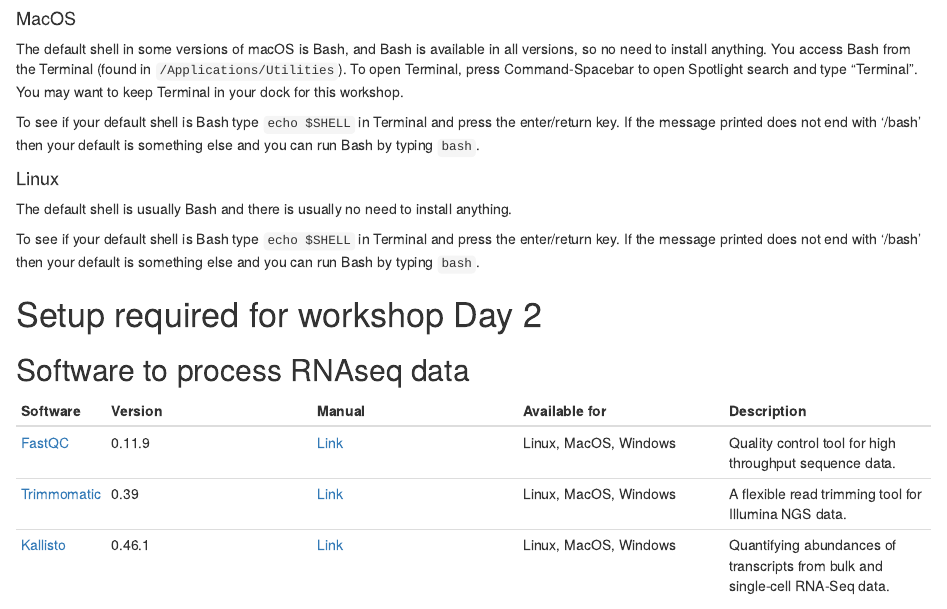
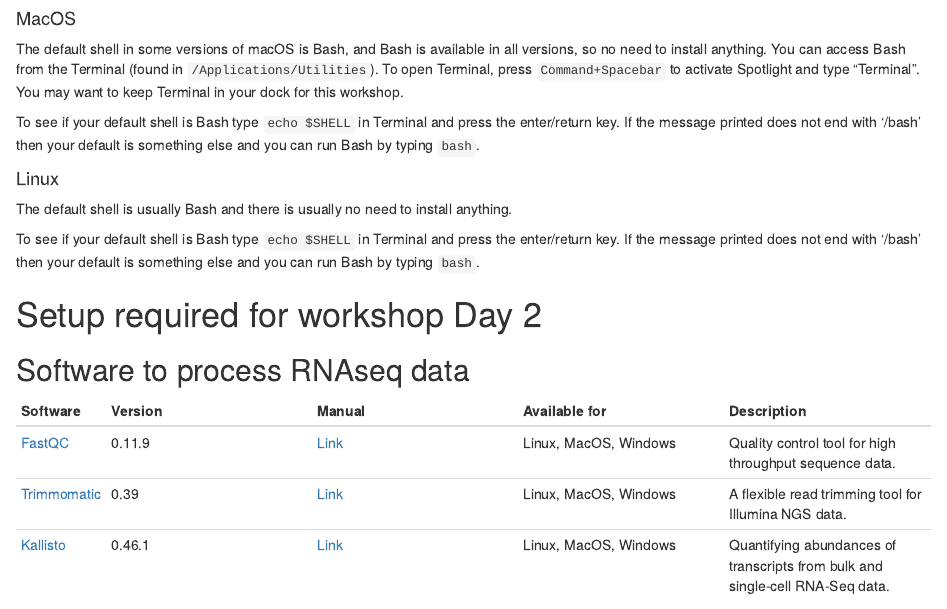
Before and after one commit to fursham-h/R-datascience, an R Markdown document (vignettes/3_RNAseq_workflow/installations.Rmd): the page in a window 1100 px wide, from 850 px down. Rendered offline with R 4.5, knitr and Pandoc, with nearby package versions.

Commit message:
Corrected typo

```diff
--- a/vignettes/3_RNAseq_workflow/installations.Rmd
+++ b/vignettes/3_RNAseq_workflow/installations.Rmd
@@ -44,9 +44,9 @@
 
 #### MacOS
 The default shell in some versions of macOS is Bash, and Bash is available in
-all versions, so no need to install anything. You access Bash from the Terminal
-(found in `/Applications/Utilities`). To open Terminal, press Command-Spacebar
-to open Spotlight search and type "Terminal". You may want to keep Terminal in your
+all versions, so no need to install anything. You can access Bash from the Terminal
+(found in `/Applications/Utilities`). To open Terminal, press `Command+Spacebar`
+to activate Spotlight and type "Terminal". You may want to keep Terminal in your
 dock for this workshop.
 
 To see if your default shell is Bash type `echo $SHELL` in Terminal and press
```
Also changed, not shown: vignettes/3_RNAseq_workflow/images/RNAseq_workflow.png (added).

= = = = =

ACTIVITY
Output the material word for word, and keep the pictures out.

ANSWER BOX
Before and after one commit to fursham-h/R-datascience, an R Markdown document (vignettes/3_RNAseq_workflow/installations.Rmd): the page in a window 1100 px wide, from 850 px down. Rendered offline with R 4.5, knitr and Pandoc, with nearby package versions.

Commit message:
Corrected typo

```diff
--- a/vignettes/3_RNAseq_workflow/installations.Rmd
+++ b/vignettes/3_RNAseq_workflow/installations.Rmd
@@ -44,9 +44,9 @@
 
 #### MacOS
 The default shell in some versions of macOS is Bash, and Bash is available in
-all versions, so no need to install anything. You access Bash from the Terminal
-(found in `/Applications/Utilities`). To open Terminal, press Command-Spacebar
-to open Spotlight search and type "Terminal". You may want to keep Terminal in your
+all versions, so no need to install anything. You can access Bash from the Terminal
+(found in `/Applications/Utilities`). To open Terminal, press `Command+Spacebar`
+to activate Spotlight and type "Terminal". You may want to keep Terminal in your
 dock for this workshop.
 
 To see if your default shell is Bash type `echo $SHELL` in Terminal and press
```
Also changed, not shown: vignettes/3_RNAseq_workflow/images/RNAseq_workflow.png (added).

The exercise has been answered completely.